Way back my piano recital days as a beginner pianist, I nearly experienced “failure” when the acoustic piano used for our recital performance broke before my turn. I guess it finally reached its breaking point. I was nearly in tears when my piano teacher presented an Alesis Cadenza digital piano [Currently unavailable. Keyboard alternative: Alesis Q88]. I was able to play my piece and got a standing ovation from both my parents and teacher! Forward to present, I purchased a Cadenza on my own and am glad to hone my piano skills with it.
The Alesis Cadenza digital piano [Currently unavailable. Keyboard alternative: Alesis Q88] is an 88-key hammer action digital piano. I like that the Cadenza also has that graded effect on the keys so I can really feel the difference when I transition from bass side to treble side. For sound quality, I think that it produces a pleasant sound output. Although I think the quality could be better especially when I have heard the output from other digital pianos in the market. I have heard the grand piano voice of a Yamaha DGX 650 from a fellow pianist and I could tell that the latter is way better. I guess in terms of sound sampling, Alesis’ methods and technology were not as thorough as that from a Yamaha or Casio.

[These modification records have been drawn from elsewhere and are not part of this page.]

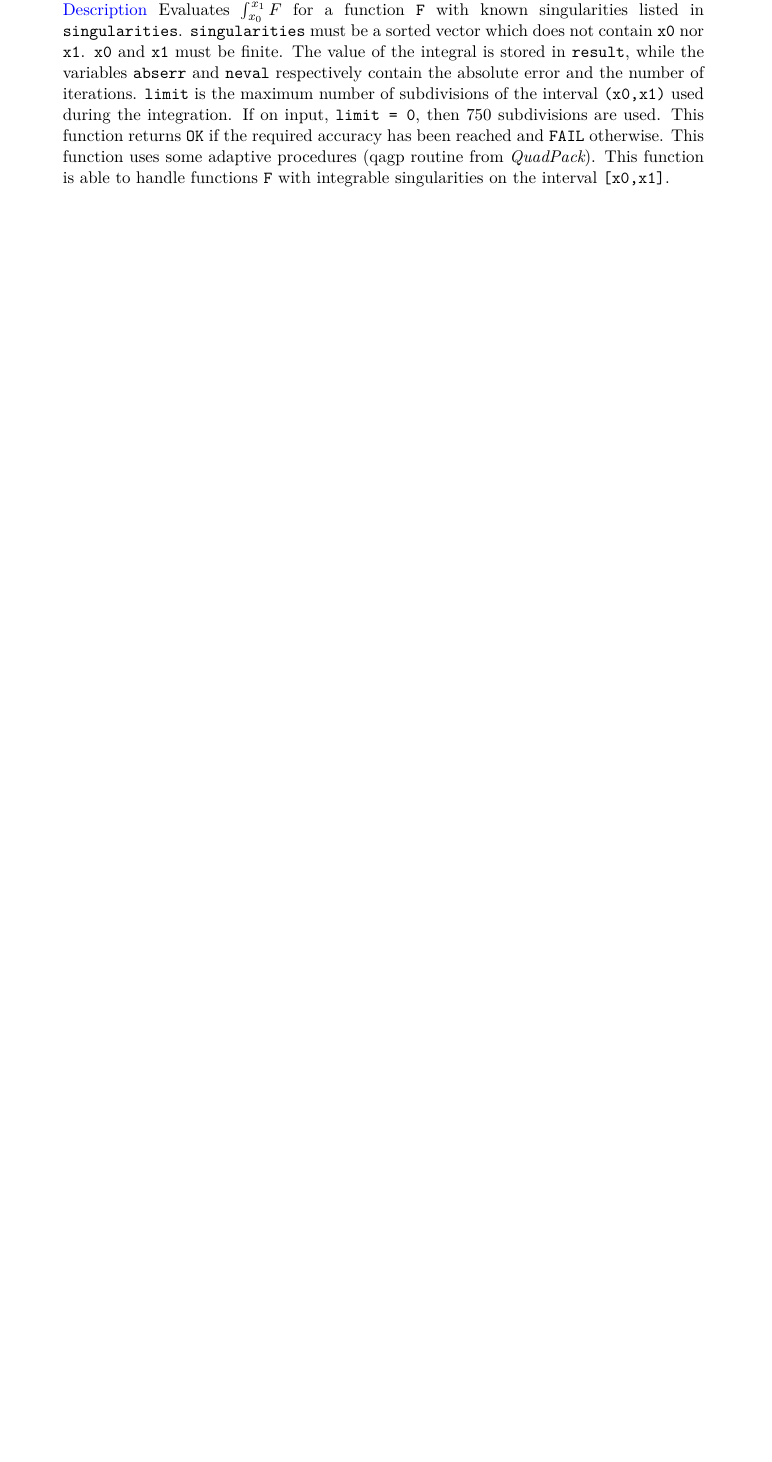
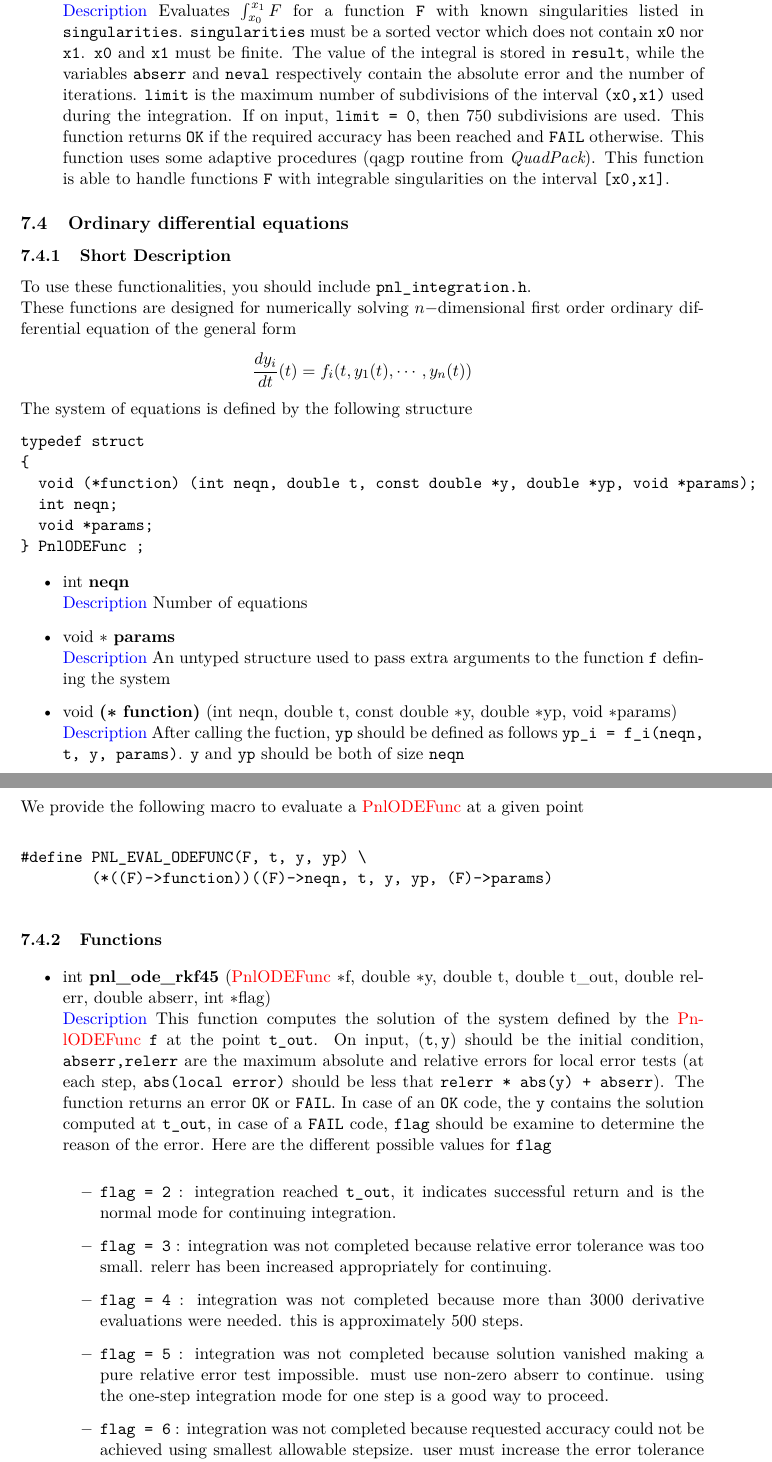
Before and after one commit to pnlnum/pnl, a LaTeX document (man/pnl-manual.tex, which reads man/deterministic_methods.tex): part of page 72 of 85 before the commit and two parts of pages 72 and 73 of 87 after it, the two joined at a grey line, cut so that both start at the same text, the shorter picture padded with empty space. Compiled offline with pdfLaTeX.

Commit message:
documentation of pnl_ode functions (rkf)
git-svn-id: svn+ssh://scm.gforge.inria.fr/svn/pnl/trunk@648 94367915-3dfb-0310-9a54-a1fefb3e5df9

```diff
--- a/man/deterministic_methods.tex
+++ b/man/deterministic_methods.tex
@@ -579,3 +579,73 @@ We provide the following two macros to evaluate a \refstruct{PnlFunc} or
 
 
 %% FFT function
+
+\subsection{Ordinary differential equations}
+\subsubsection{Short Description}
+
+To use these functionalities, you should include \verb!pnl_integration.h!.
+
+These functions are designed for numerically solving $n-$dimensional first order
+ordinary differential equation of the general form
+\begin{equation*}
+  \frac{dy_i}{dt}(t) = f_i(t, y_1(t), \cdots, y_n(t))
+\end{equation*}
+The system of equations is defined by the following structure
+\begin{verbatim}
+typedef struct
+{
+  void (*function) (int neqn, double t, const double *y, double *yp, void *params);
+  int neqn;
+  void *params;
+} PnlODEFunc ;
+\end{verbatim}
+
+\begin{itemize}
+\item \describevar{int}{neqn}
+  \sshortdescribe Number of equations
+\item \describevar{void \ptr}{params}
+  \sshortdescribe An untyped structure used to pass extra
+  arguments to the function \var{f} defining the system
+\item \describefun*{void}{(\ptr\ function)}{int neqn, double t, const double \ptr
+    y, double \ptr yp, void \ptr params}
+  \sshortdescribe After calling the fuction, \var{yp} should be defined as
+  follows \var{yp_i = f_i(neqn, t, y, params)}. \var{y} and \var{yp} should be
+  both of size \var{neqn}
+\end{itemize}
+We provide the following macro to evaluate a \refstruct{PnlODEFunc}
+at a given point
+\begin{verbatim}
+#define PNL_EVAL_ODEFUNC(F, t, y, yp) \
+        (*((F)->function))((F)->neqn, t, y, yp, (F)->params)
+\end{verbatim}
+
+\subsubsection{Functions}
+
+\begin{itemize}
+\item \describefun{int}{pnl_ode_rkf45}{\refstruct{PnlODEFunc} \ptr f, double
+    \ptr y, double t, double t_out, double relerr, double abserr, int \ptr flag}
+  \sshortdescribe This function computes the solution of the system defined by
+  the \refstruct{PnlODEFunc} \var{f} at the point \var{t_out}. On input,
+  $\var{(t,y)}$ should be the initial condition, \var{abserr,relerr} are the
+  maximum absolute and relative errors for local error tests (at each step,
+    \var{abs(local error)} should be less that \var{relerr * abs(y) + abserr}).
+  The function returns an error \var{OK} or \var{FAIL}. In case of an \var{OK}
+  code, the \var{y} contains the solution computed at \var{t_out}, in case of a
+  \var{FAIL} code, \var{flag} should be examine to determine the reason of the
+  error. Here are the different possible values for \var{flag}
+  \begin{itemize}
+  \item \var{flag = 2} : integration reached \var{t_out}, it indicates
+    successful return and is the normal mode for continuing integration.
+ \item \var{flag = 3} : integration was not completed because relative error
+   tolerance was too small. relerr has been increased appropriately for
+   continuing.
+ \item \var{flag = 4} : integration was not completed because more than 3000
+   derivative evaluations were needed. this is approximately 500 steps.
+ \item \var{flag = 5} : integration was not completed because solution vanished
+   making a pure relative error test impossible. must use non-zero abserr to
+   continue.  using the one-step integration mode for one step is a good way to
+   proceed.
+ \item \var{flag = 6} : integration was not completed because requested accuracy
+   could not be achieved using smallest allowable stepsize. user must increase
+   the error tolerance before continued integration can be attempted.
+ \item \var{flag = 7} : it is likely that rkf45 is inefficient for solving this
@@ -581,0 +658 @@ We provide the following two macros to evaluate a \refstruct{PnlFunc} or
+    double \ptr y, double \ptr t, double t_out, double \ptr relerr, double
```
Also changed, not shown: man/pnl-manual.tex (+23 -4 lines), man/Makefile, man/deterministic_methods.tex (15 more changed lines).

The Cadenza offers the basics in terms of piano voices which I like because that is what I am looking for in a digital piano. It comes with 8 stereo voices or sounds including the grand piano, upright,string, organ etc. Keyboards with 20 or more voices do not appeal to me much because I only use the main voices when I play. Even if there are only 8 voices, the Cadenza has the ability to layer and split sounds. The keyboard can be split into two parts. This enables me to play two voices for an added effect. I can play bass on my left hand and piano on my right. The sounds can be highlighted even more since the keyboard has touch sensitivity. This can be adjusted to my liking. It can be soft, normal, hard or off. This means I can strike the keys harder or softer and get the same effect as that of an acoustic. Greater depth and harmony can be added to my musical pieces when I use the reverb and chorus effects.
One of the Cadenza’s strengths is the abundance of software ports and features. It has 2-track recording when I want to review the pieces I play. There is a built-in metronome so that I can set the pace and speed of my music. The last is connectivity. In my opinion, this is one of the strong suits of this digital piano. It has a MIDI input and output line. This enables me to connect to my computer and use MIDI software or notation software. It is also able to communicate with other MIDI keyboards as well. USB connectivity is also present. This makes my life so much easier because I can easily record music to my computer if ever the internal storage of the Cadenza becomes full. The piano also has a headphone jack and built-in speakers. I can just plug in my headphones and play without disturbing anyone. The volume of the built-in speakers is enough to fill a small room with great music. I can just attach external speakers for a louder effect.
In conclusion, I think the Cadenza would be perfect fit for both beginners and advanced students. It provides the 8 main voices which I think learning pianists need to concentrate on. The Cadenza offers enough flexibility by providing a multitude of connectivity options which would fulfill the needs of the user.